We’ll sew our squares into rows this week.  I sew my squares across, you may prefer up and down, it makes no difference.

If I had my camera I could show you how much the design POPS when the rows are sewn.  I was seriously impressed, as I was a bit uncertain about this newer to me design.

What is important (to me at least) is matching the ends of your squares so that your points look crisp and your rows line up.  Some people pin, I simply match up my squares (right sides together of course) and start my stitching.  After about five stitches I make sure my bottom corners are still lined up and I hold them together till I get to the end of the square with my stitching.

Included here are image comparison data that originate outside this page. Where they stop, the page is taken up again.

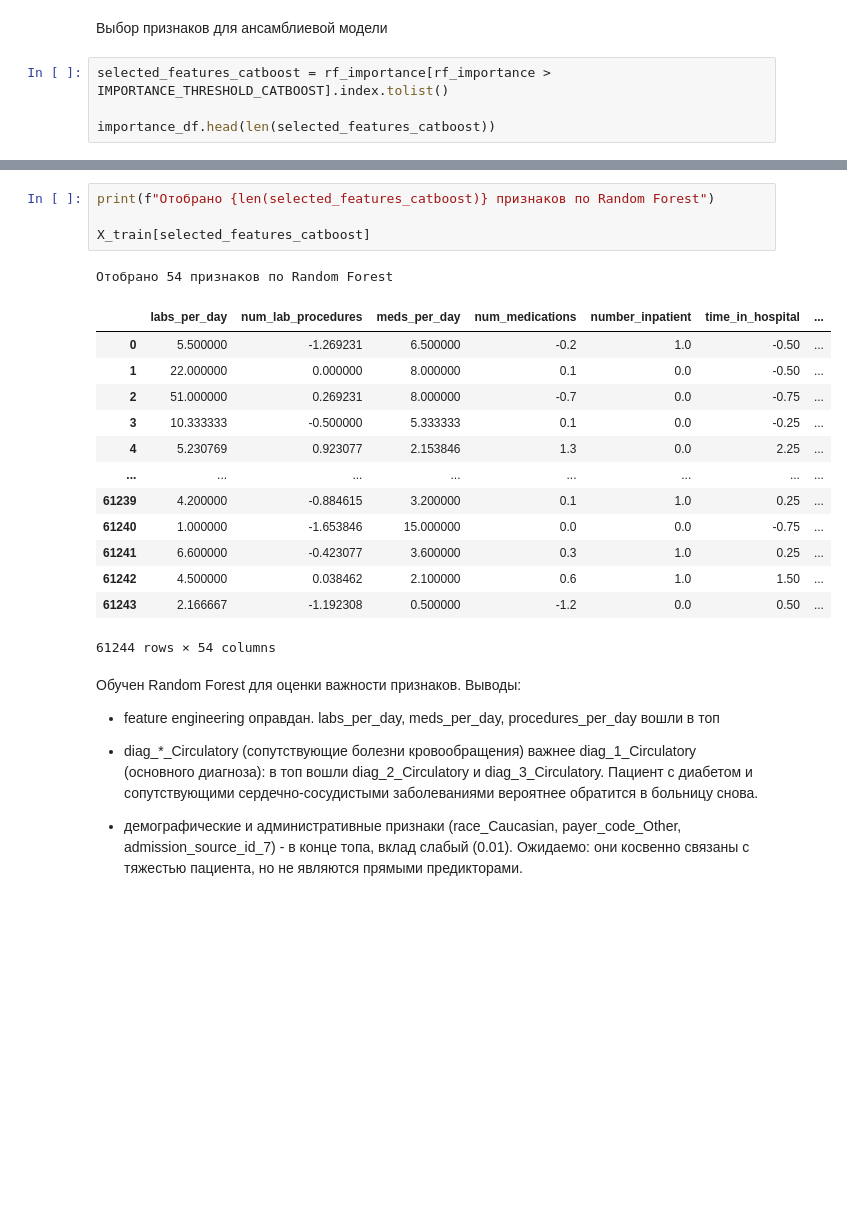
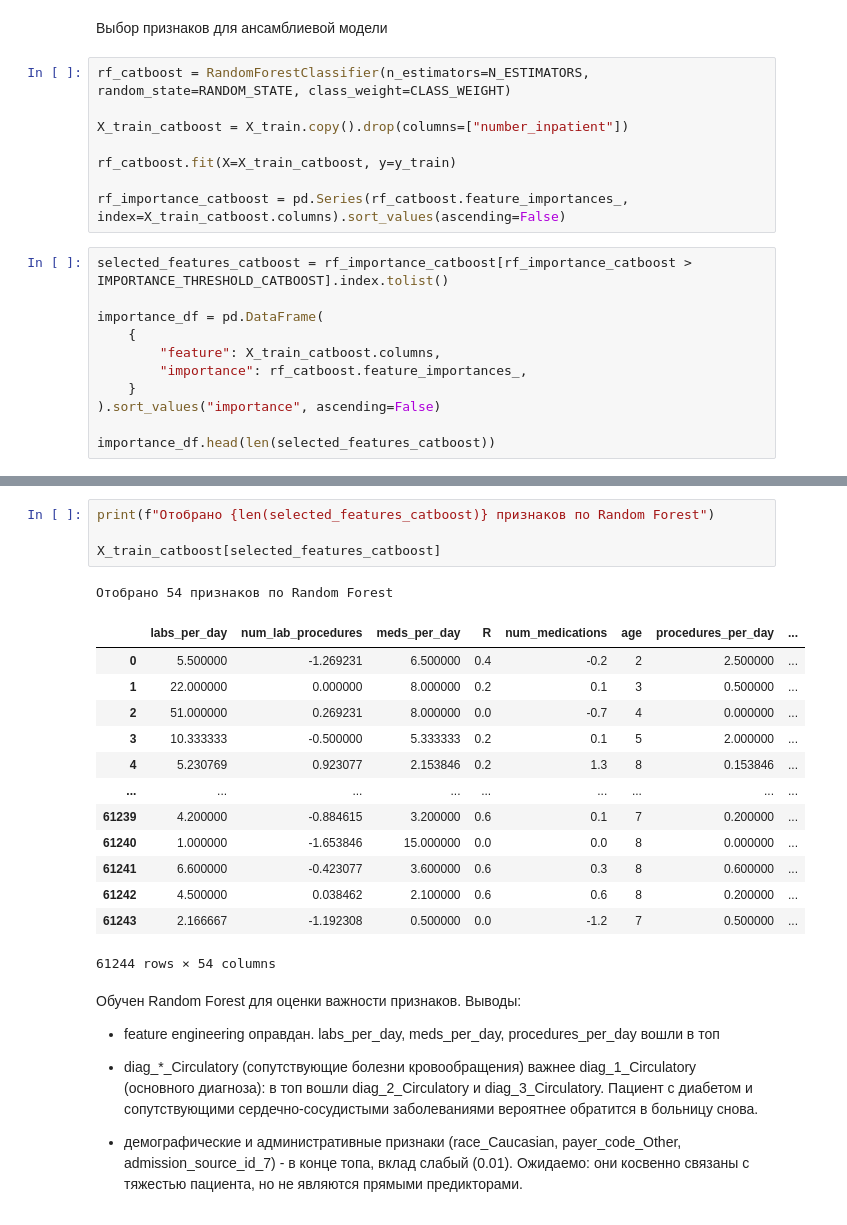
Before and after one commit to AlexanderSh11/diabetes-research, a Jupyter notebook: notebooks/feature_importance.ipynb, the cells around one changed output, grey strips where cells are left out. Saved outputs shown, nothing was run; the diff lists cells and outputs as text; blank space fills up the shorter version.

```diff
--- a/notebooks/feature_importance.ipynb
+++ b/notebooks/feature_importance.ipynb
@@ -79,8 +83,23 @@ X_train[selected_features_logreg]
 61244 rows × 23 columns
 # %% [markdown]
 Выбор признаков для ансамблиевой модели
+# %%
+rf_catboost = RandomForestClassifier(n_estimators=N_ESTIMATORS, random_state=RANDOM_STATE, class_weight=CLASS_WEIGHT)
+
+X_train_catboost = X_train.copy().drop(columns=["number_inpatient"])
+
+rf_catboost.fit(X=X_train_catboost, y=y_train)
+
+rf_importance_catboost = pd.Series(rf_catboost.feature_importances_, index=X_train_catboost.columns).sort_values(ascending=False)
 # %%
-selected_features_catboost = rf_importance[rf_importance > IMPORTANCE_THRESHOLD_CATBOOST].index.tolist()
+selected_features_catboost = rf_importance_catboost[rf_importance_catboost > IMPORTANCE_THRESHOLD_CATBOOST].index.tolist()
+
+importance_df = pd.DataFrame(
+    {
+        "feature": X_train_catboost.columns,
+        "importance": rf_catboost.feature_importances_,
+    }
+).sort_values("importance", ascending=False)
 
 importance_df.head(len(selected_features_catboost))
 # %% [output]
@@ -104,21 +123,21 @@ importance_df.head(len(selected_features_catboost))
 # %%
 print(f"Отобрано {len(selected_features_catboost)} признаков по Random Forest")
 
-X_train[selected_features_catboost]
+X_train_catboost[selected_features_catboost]
 # %% [output]
 Отобрано 54 признаков по Random Forest
-|  | labs_per_day | num_lab_procedures | meds_per_day | num_medications | number_inpatient | time_in_hospital | ... |
-| 0 | 5.500000 | -1.269231 | 6.500000 | -0.2 | 1.0 | -0.50 | ... |
-| 1 | 22.000000 | 0.000000 | 8.000000 | 0.1 | 0.0 | -0.50 | ... |
-| 2 | 51.000000 | 0.269231 | 8.000000 | -0.7 | 0.0 | -0.75 | ... |
-| 3 | 10.333333 | -0.500000 | 5.333333 | 0.1 | 0.0 | -0.25 | ... |
-| 4 | 5.230769 | 0.923077 | 2.153846 | 1.3 | 0.0 | 2.25 | ... |
-| ... | ... | ... | ... | ... | ... | ... | ... |
-| 61239 | 4.200000 | -0.884615 | 3.200000 | 0.1 | 1.0 | 0.25 | ... |
-| 61240 | 1.000000 | -1.653846 | 15.000000 | 0.0 | 0.0 | -0.75 | ... |
-| 61241 | 6.600000 | -0.423077 | 3.600000 | 0.3 | 1.0 | 0.25 | ... |
-| 61242 | 4.500000 | 0.038462 | 2.100000 | 0.6 | 1.0 | 1.50 | ... |
-| 61243 | 2.166667 | -1.192308 | 0.500000 | -1.2 | 0.0 | 0.50 | ... |
+|  | labs_per_day | num_lab_procedures | meds_per_day | R | num_medications | age | procedures_per_day | ... |
+| 0 | 5.500000 | -1.269231 | 6.500000 | 0.4 | -0.2 | 2 | 2.500000 | ... |
+| 1 | 22.000000 | 0.000000 | 8.000000 | 0.2 | 0.1 | 3 | 0.500000 | ... |
+| 2 | 51.000000 | 0.269231 | 8.000000 | 0.0 | -0.7 | 4 | 0.000000 | ... |
+| 3 | 10.333333 | -0.500000 | 5.333333 | 0.2 | 0.1 | 5 | 2.000000 | ... |
+| 4 | 5.230769 | 0.923077 | 2.153846 | 0.2 | 1.3 | 8 | 0.153846 | ... |
+| ... | ... | ... | ... | ... | ... | ... | ... | ... |
+| 61239 | 4.200000 | -0.884615 | 3.200000 | 0.6 | 0.1 | 7 | 0.200000 | ... |
+| 61240 | 1.000000 | -1.653846 | 15.000000 | 0.0 | 0.0 | 8 | 0.000000 | ... |
+| 61241 | 6.600000 | -0.423077 | 3.600000 | 0.6 | 0.3 | 8 | 0.600000 | ... |
+| 61242 | 4.500000 | 0.038462 | 2.100000 | 0.6 | 0.6 | 8 | 0.200000 | ... |
+| 61243 | 2.166667 | -1.192308 | 0.500000 | 0.0 | -1.2 | 7 | 0.500000 | ... |
 61244 rows × 54 columns
 # %% [markdown]
 Обучен Random Forest для оценки важности признаков. Выводы:
```
Also changed, not shown: parts of 6 cells of this notebook, 5 other files.
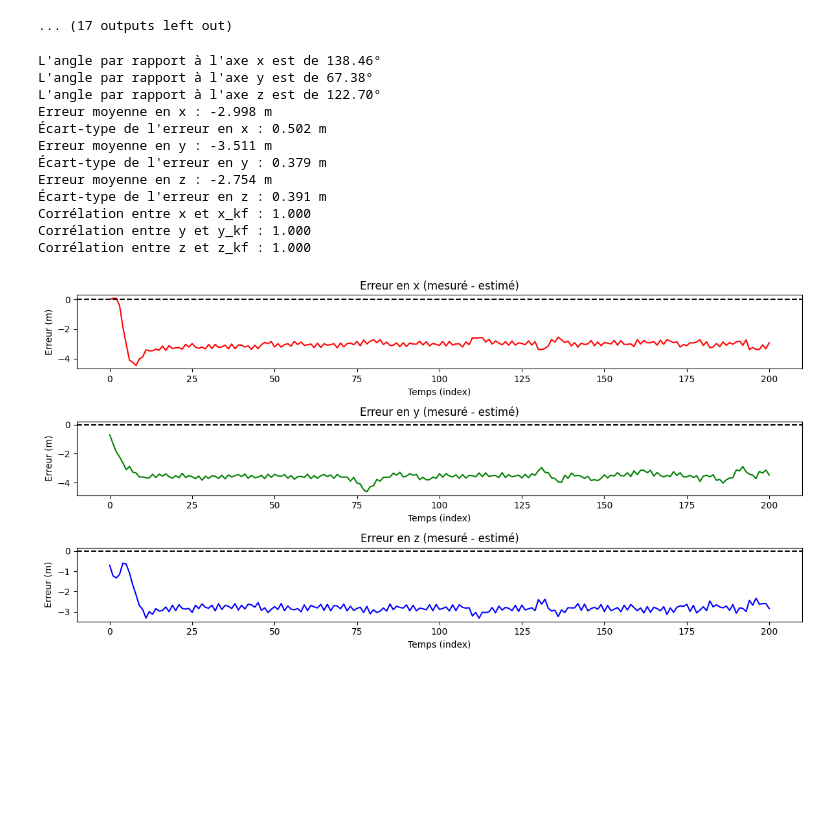
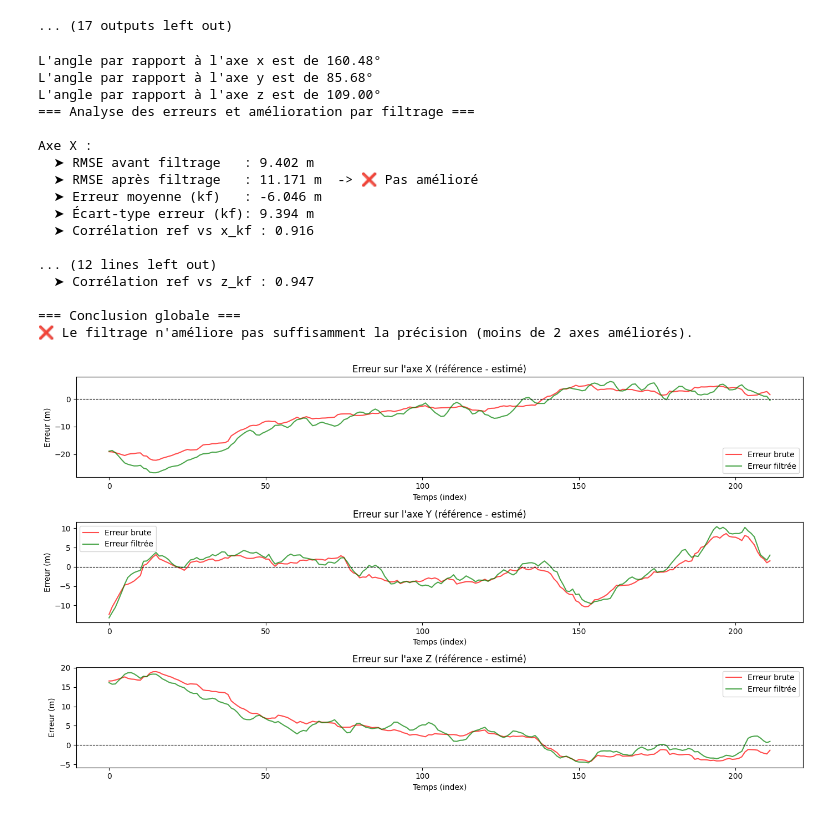
Before and after one commit to nathansourdrille/pi-itenerary, a Jupyter notebook: JPaul.ipynb, the cells around one changed output. Cells and saved outputs as stored; diff of their text form; code cells hidden in the pictures; blank space fills up the shorter version.

```diff
--- a/JPaul.ipynb
+++ b/JPaul.ipynb
@@ -486,40 +582,48 @@ def afficher_erreurs(datas):
     plt.tight_layout()
     plt.show()
 # %%
-datas = charger_et_fusionner_donnees("mouvement_exterieur_3")
+datas = charger_et_fusionner_donnees("mouvement_exterieur_20")
 
 # Calcul des angles du vecteur magnétique initial
 w0 = calcul_angles_magneto(datas)
 
 # Conversion des positions GPS en coordonnées cartésiennes
 convertir_gps_xyz(datas)
 
 # Correction des accélérations en tenant compte des rotations
 wk, accel_corr = corriger_accelerations(datas, w0)
 datas["w_x"], datas["w_y"], datas["w_z"] = wk[:, 0], wk[:, 1], wk[:, 2]
 datas["Accel_corr_X"], datas["Accel_corr_Y"], datas["Accel_corr_Z"] = accel_corr[:, 0], accel_corr[:, 1], accel_corr[:, 2]
 
 # Filtrage de Kalman pour obtenir position et vitesse filtrées
 filtered_states = filtrage_kalman(datas)
 datas["x_kf"], datas["y_kf"], datas["z_kf"] = filtered_states[:, 0], filtered_states[:, 1], filtered_states[:, 2]
 datas["vx_kf"], datas["vy_kf"], datas["vz_kf"] = filtered_states[:, 3], filtered_states[:, 4], filtered_states[:, 5]
 
+
+ref = charger_reference_et_convertir("results/mouvement_exterieur_20/mouvement_exterieur_20_gps_ref.csv")
+
 # Analyse des erreurs entre position GPS brute et estimée
-analyser_erreurs(datas)
+analyser_filtrage_vs_reference(datas,ref)
 
 # Affichage des erreurs
-afficher_erreurs(datas)
+afficher_erreurs(datas, ref)
 # %% [output]
-L'angle par rapport à l'axe x est de 138.46°
-L'angle par rapport à l'axe y est de 67.38°
-L'angle par rapport à l'axe z est de 122.70°
-Erreur moyenne en x : -2.998 m
-Écart-type de l'erreur en x : 0.502 m
-Erreur moyenne en y : -3.511 m
-Écart-type de l'erreur en y : 0.379 m
-Erreur moyenne en z : -2.754 m
-Écart-type de l'erreur en z : 0.391 m
-Corrélation entre x et x_kf : 1.000
-Corrélation entre y et y_kf : 1.000
-Corrélation entre z et z_kf : 1.000
+L'angle par rapport à l'axe x est de 160.48°
+L'angle par rapport à l'axe y est de 85.68°
+L'angle par rapport à l'axe z est de 109.00°
+=== Analyse des erreurs et amélioration par filtrage ===
+
+Axe X :
+  ➤ RMSE avant filtrage   : 9.402 m
+  ➤ RMSE après filtrage   : 11.171 m  -> ❌ Pas amélioré
+  ➤ Erreur moyenne (kf)   : -6.046 m
+  ➤ Écart-type erreur (kf): 9.394 m
+  ➤ Corrélation ref vs x_kf : 0.916
+
+... (12 lines left out)
+  ➤ Corrélation ref vs z_kf : 0.947
+
+=== Conclusion globale ===
+❌ Le filtrage n'améliore pas suffisamment la précision (moins de 2 axes améliorés).
-[figure, old version]
+[figure, new version]
```
Also changed, not shown: parts of 3 cells of this notebook, 10 other files.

If they don’t seem to be lining up (which they should if they were cut the same size), then I lift my presser foot with the needle down and pull the corners of the squares together.  Now holding the corners together I continue to sew.

Once at the end I press.  If I plan on quilting stitch in the ditch I press my seams to the side to offer more material layers for the stitching.  I actually quite like this type of quilt stitched this way.  I believe stitch in the ditch is rather under rated.  It really allows the design itself to shine.  However, if I choose to free motion ( I mean, pay someone else to kill their back), then I press my seams open.

I’ll leave the arguments of ironing seams open or to the side to people who care.  I find either way fine and easy enough to match seams.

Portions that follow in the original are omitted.